[Recorded data — start]

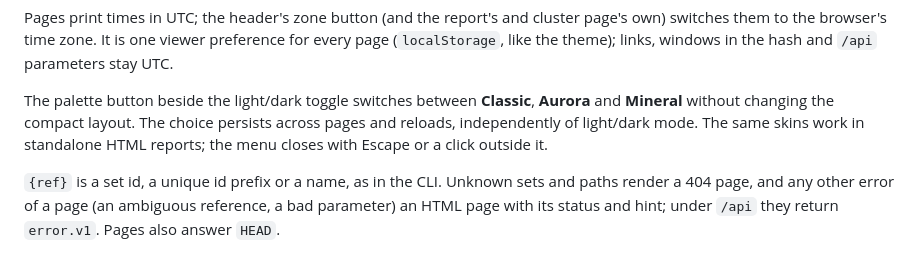
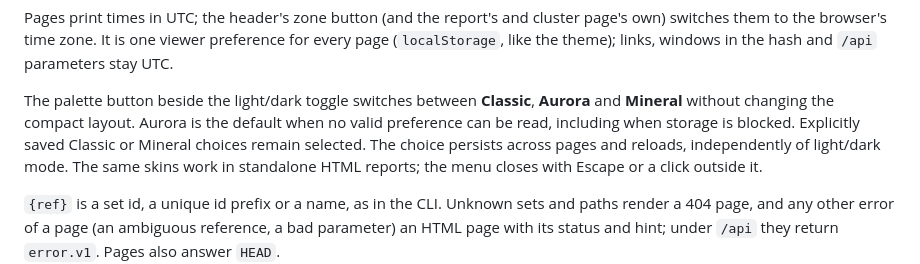
Before and after one commit to rdk/ragnalog, a Markdown page: docs/webapp.md, the part around the change. Drawn GitHub-style.

```diff
--- a/docs/webapp.md
+++ b/docs/webapp.md
@@ -63,7 +63,9 @@ preference for every page (`localStorage`, like the theme); links, windows in th
 hash and `/api` parameters stay UTC.
 
 The palette button beside the light/dark toggle switches between **Classic**, **Aurora**
-and **Mineral** without changing the compact layout. The choice persists across pages
+and **Mineral** without changing the compact layout. Aurora is the default when no valid
+preference can be read, including when storage is blocked. Explicitly saved Classic
+or Mineral choices remain selected. The choice persists across pages
 and reloads, independently of light/dark mode. The same skins work in standalone HTML
 reports; the menu closes with Escape or a click outside it.
 
```
Also changed, not shown: README.md (+20 -15 lines), docs/report.md (+4 -3 lines), docs/img/cluster.png, docs/img/drawer.png, docs/img/entries.png, docs/img/hero-dark.png, docs/img/hero-light.png, docs/img/triage.png, 7 other files.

[Recorded data — finish]

Exercise instructions: Gather each line from the entries above that includes the word "Aurora".

Expected output:
 The palette button beside the light/dark toggle switches between **Classic**, **Aurora**
+and **Mineral** without changing the compact layout. Aurora is the default when no valid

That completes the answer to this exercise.